Field Trip to Big South Fork of the New River, Scott
(The following description by Bruce is from the NANFA email discussion list)
We went to a site upstream on the BSF/New River in Winona, TN, at JR Shute's recommendation. A good place, but the water was like reddish chocolate milk from sediment load. After cogitating on our options, we drove off to the northeast and wound up wandering around serious back roads that bore little relation to the roads in the DeLorme Gazetteer. This also didn't get us anywhere, as the creeks were either inaccessible, occupied by cows or silty.
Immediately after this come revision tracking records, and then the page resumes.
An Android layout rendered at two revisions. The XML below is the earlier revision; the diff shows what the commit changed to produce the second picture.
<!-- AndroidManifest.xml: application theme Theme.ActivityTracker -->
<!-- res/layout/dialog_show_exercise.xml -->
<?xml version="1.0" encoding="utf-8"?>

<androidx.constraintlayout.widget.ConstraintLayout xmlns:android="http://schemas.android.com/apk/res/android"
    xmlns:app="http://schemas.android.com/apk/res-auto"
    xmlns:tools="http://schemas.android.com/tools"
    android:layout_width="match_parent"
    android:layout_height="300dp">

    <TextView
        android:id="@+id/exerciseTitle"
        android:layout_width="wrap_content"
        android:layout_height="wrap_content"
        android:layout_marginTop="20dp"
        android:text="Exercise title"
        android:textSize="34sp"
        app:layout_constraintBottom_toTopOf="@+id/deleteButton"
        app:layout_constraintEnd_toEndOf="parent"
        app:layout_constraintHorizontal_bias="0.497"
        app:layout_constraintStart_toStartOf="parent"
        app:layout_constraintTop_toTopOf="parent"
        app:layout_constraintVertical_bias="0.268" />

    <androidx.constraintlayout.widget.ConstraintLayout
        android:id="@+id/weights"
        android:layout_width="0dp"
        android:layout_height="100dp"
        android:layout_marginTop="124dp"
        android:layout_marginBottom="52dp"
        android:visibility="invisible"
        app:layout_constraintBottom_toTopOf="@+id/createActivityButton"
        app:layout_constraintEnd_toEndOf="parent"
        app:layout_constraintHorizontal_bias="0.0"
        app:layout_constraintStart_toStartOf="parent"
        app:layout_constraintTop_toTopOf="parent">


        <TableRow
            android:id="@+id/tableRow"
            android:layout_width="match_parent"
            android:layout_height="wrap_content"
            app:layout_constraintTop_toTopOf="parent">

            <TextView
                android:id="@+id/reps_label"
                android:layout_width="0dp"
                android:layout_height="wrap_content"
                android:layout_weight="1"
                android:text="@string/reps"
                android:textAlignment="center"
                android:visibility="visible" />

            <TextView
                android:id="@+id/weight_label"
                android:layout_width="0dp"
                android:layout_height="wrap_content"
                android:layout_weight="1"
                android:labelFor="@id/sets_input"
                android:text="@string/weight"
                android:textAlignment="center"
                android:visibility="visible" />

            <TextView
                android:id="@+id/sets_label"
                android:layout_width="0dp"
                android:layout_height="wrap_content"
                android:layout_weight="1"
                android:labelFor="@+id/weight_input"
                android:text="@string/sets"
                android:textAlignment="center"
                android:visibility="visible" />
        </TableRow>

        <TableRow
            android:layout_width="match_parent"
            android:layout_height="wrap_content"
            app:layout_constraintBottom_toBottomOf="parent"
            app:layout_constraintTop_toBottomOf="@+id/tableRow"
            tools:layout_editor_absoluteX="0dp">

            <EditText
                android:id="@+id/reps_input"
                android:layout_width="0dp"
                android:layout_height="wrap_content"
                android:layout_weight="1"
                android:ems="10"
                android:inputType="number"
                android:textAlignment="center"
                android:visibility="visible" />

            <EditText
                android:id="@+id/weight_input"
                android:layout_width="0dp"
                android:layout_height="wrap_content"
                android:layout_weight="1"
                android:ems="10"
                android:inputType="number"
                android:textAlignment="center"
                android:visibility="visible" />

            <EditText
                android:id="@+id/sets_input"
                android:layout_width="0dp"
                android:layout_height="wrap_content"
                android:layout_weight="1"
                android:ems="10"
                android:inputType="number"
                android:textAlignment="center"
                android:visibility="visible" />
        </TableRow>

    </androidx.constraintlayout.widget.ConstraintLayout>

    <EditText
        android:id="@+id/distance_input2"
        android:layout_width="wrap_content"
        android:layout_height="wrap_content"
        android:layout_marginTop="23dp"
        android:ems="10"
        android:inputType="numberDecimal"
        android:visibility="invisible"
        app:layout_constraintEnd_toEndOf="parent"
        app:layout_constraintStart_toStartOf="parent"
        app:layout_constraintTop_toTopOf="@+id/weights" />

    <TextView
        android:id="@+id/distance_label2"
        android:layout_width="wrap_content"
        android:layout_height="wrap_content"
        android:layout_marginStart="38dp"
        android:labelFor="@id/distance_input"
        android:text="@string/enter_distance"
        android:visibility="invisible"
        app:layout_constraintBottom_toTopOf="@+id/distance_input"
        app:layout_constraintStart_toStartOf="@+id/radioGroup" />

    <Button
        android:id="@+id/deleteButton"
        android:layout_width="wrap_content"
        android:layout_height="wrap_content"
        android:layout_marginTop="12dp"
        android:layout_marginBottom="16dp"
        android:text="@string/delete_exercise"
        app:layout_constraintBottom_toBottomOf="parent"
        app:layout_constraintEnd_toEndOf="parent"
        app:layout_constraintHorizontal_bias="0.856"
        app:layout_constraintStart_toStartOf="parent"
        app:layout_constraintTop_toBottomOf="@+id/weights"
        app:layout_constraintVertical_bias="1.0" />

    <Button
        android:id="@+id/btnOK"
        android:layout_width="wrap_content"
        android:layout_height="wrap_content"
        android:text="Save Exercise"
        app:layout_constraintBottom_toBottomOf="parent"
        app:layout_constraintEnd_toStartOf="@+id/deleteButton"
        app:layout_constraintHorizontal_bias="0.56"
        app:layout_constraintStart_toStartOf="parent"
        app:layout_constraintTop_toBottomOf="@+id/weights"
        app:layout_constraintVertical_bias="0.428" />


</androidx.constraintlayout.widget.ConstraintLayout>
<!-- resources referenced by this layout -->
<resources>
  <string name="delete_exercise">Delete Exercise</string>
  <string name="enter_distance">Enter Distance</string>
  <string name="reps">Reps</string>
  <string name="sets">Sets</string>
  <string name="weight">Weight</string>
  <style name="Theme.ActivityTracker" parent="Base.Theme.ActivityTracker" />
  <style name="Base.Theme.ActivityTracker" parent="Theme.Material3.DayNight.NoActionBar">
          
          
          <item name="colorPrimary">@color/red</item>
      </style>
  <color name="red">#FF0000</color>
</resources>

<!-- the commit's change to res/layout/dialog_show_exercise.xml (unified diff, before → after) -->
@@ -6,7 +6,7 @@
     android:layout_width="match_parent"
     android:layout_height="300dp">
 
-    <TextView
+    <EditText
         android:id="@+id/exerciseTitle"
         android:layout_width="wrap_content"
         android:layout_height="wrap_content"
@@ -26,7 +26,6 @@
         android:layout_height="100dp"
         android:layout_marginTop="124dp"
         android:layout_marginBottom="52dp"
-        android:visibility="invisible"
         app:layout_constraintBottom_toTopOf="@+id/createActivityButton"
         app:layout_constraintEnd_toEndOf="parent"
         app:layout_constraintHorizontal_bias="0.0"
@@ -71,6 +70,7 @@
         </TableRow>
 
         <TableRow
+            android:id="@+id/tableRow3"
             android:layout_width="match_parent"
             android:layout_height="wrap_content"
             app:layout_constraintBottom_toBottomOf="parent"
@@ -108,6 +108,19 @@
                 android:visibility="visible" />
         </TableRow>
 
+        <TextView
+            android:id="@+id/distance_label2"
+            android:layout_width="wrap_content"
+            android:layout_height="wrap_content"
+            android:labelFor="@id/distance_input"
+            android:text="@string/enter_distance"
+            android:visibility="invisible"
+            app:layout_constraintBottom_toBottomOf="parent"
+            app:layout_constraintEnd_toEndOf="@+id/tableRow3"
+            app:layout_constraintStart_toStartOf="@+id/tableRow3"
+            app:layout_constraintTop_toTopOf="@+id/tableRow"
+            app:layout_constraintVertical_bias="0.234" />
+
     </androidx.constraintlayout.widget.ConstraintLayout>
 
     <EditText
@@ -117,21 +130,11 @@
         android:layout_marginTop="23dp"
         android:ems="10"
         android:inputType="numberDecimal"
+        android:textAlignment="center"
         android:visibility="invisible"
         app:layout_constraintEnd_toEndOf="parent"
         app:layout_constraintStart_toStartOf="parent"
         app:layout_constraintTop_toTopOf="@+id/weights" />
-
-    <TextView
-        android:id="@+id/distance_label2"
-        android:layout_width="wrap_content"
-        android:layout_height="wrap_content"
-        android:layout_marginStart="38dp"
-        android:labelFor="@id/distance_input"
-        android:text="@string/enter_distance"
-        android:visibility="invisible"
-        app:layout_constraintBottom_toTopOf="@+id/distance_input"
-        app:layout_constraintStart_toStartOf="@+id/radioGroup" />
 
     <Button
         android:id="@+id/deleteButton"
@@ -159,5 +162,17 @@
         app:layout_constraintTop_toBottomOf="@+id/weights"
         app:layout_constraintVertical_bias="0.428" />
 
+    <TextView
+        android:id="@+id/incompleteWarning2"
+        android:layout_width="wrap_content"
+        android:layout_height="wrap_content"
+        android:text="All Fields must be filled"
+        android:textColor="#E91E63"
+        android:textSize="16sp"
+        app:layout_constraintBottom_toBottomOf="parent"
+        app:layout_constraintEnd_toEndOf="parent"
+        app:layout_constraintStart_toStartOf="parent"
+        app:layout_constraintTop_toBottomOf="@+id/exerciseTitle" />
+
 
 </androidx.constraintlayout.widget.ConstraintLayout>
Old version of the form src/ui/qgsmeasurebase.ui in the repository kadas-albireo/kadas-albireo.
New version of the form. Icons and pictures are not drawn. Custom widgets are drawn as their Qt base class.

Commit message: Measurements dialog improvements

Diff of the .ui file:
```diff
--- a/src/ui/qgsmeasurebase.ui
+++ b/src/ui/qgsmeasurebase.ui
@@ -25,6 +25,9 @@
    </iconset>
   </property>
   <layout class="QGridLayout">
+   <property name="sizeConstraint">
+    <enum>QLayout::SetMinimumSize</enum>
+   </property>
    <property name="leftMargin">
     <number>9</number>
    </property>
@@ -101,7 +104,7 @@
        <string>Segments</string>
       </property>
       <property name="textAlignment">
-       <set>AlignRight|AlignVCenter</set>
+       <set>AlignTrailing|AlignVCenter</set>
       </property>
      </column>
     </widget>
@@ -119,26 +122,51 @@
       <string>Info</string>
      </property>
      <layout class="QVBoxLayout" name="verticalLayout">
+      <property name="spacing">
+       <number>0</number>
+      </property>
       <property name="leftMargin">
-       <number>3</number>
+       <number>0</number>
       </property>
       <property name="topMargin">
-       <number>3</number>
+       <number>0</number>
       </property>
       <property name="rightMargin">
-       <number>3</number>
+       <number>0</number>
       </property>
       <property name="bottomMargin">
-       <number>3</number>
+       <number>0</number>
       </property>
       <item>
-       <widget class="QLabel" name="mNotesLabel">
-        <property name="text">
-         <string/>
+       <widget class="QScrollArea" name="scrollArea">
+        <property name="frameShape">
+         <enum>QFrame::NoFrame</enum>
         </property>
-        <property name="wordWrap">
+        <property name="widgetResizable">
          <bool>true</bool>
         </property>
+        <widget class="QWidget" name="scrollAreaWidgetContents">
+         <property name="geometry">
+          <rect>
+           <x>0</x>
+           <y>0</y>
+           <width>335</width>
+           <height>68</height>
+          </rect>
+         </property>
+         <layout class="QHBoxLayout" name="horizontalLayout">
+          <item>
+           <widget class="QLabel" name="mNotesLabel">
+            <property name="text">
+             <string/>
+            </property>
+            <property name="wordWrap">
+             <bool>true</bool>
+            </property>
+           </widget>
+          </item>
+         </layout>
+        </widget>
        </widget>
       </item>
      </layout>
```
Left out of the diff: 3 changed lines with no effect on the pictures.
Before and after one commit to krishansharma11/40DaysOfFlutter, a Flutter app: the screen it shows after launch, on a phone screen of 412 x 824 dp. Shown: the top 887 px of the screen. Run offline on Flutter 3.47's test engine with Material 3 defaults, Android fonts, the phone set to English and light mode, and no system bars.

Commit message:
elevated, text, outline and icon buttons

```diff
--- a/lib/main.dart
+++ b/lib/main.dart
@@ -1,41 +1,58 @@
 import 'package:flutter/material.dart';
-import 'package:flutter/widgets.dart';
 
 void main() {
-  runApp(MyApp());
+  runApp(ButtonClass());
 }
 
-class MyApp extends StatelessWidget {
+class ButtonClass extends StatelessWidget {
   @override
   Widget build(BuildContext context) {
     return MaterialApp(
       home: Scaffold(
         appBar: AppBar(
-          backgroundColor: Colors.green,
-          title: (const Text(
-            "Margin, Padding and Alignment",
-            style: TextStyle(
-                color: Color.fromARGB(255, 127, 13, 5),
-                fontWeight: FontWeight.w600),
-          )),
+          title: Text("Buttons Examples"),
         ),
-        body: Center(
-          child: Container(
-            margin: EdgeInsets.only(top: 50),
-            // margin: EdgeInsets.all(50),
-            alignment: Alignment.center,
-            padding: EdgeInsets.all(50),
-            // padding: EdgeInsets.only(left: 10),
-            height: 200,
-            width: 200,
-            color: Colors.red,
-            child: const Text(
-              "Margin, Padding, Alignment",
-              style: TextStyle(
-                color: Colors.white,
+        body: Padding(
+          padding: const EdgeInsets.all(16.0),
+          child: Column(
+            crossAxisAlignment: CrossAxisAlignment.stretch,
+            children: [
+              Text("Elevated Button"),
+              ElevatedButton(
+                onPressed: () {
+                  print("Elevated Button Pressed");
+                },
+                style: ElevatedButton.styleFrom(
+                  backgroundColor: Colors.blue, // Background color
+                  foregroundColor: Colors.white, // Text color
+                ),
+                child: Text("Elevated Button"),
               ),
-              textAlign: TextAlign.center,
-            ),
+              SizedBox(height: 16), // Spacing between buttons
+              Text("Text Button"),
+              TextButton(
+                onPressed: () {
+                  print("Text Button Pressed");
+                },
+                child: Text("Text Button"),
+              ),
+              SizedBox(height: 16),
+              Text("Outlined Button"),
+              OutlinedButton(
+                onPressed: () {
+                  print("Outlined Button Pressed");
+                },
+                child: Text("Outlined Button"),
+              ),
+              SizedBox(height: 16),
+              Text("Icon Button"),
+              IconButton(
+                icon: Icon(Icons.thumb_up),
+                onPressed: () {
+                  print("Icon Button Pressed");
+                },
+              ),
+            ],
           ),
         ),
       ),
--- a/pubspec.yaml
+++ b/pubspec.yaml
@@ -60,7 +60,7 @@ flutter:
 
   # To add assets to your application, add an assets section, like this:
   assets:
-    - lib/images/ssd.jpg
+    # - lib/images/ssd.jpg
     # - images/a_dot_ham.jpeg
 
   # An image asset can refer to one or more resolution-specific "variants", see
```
Finally we found a reasonable site on Paint Rock Creek in (I think) the town of Huntsville, TN. We only found one obvious septic tank seepage(!!) into the stream, downstream from where we mostly collected. (This being coal mining country, most people seemed to be really poor, with a few very well off. But I'll leave the details to my political economics class.) We were able to manipulate the smallish seine net I brought in the creek with reasonable effectiveness. We found lots of striped shiners and creek chubs, almost to the point of making us leave in frustration. But as we worked upstream we started finding an interesting diversity. Here's a list of common names, best as I can remember: brown bullhead rainbow darters ashy darter(??) (if so, a first for me certainly) longear sunfish (one esp. beautiful) bluegill sunfish rosefin shiners, in full breeding coloration! find of the day! sand shiners (a first for me, that's how far north we were) and... stonerollers! (I kept 7 for a genetics project; Campostoma anomalum?)
Not an overwhelming list compared to other sites we as a group have visited. But I'm afraid that this short list represents 150+ years of poor land use by poor people, in short the economic history of Appalachia. Inside the Park I bet we would have found more diverse stream communities. But that's pure conjecture on my part.
Even with a shortish list we all had a good time of it. I was happy to finally meet Geoff. Even with all my semi-political griping the area is still beautiful (esp. out of range of peoples' septic systems...) and I know I'd like to go back to the BSF with my wife and spend several nights. We were all struck by how clean and well-maintained the campsite and other use areas were in the Park. And I've barely mentioned the exquisite geology and rock formations (including obvious fossil-bearing sediments)... It's your Park system, visit the place!
Left to right: Joey Gullo, Jonathan Massie, Casper Cox, Geoff Kimber, Bruce Stallsmith
This is the source of the foul odor in the creek. Although I know these things happen with alarming frequency, it's still rather startling to personally observe this stuff trickling into the water where you're standing. I thought it was chemical waste at first glance, but it turmed out to be the outlet of a community cesspool. As you can see, everything in it's path dies, and then it goes into the stream...
Paint Rock Creek (TN), slightly above the doo-doo drainage.
Bruce Stallsmith initiates a young rookie from Marietta, GA, Joey Gullo. My collection bucket is in serious jeopardy here.
Rosefin shiners. (Thanks to Klaus for the photo tips on how to shoot 'em up close). How can these beauties survive in such polluted waters?
After the collecting is over, there is time to gab and ID the inevitable mystery fish we have encountered. Other than the obvious fellowship factor, another benefit is making sure before we leave the site that we haven't gathered a protected fish. Here Geoff Kimber (left) and Casper Cox attempt to ID the unknown darter o' day.
Stay tuned, more trips are coming up!
Click HERE to read an entertaining account by Casper Cox of a trip he took in the days around this Big South Fork get-together.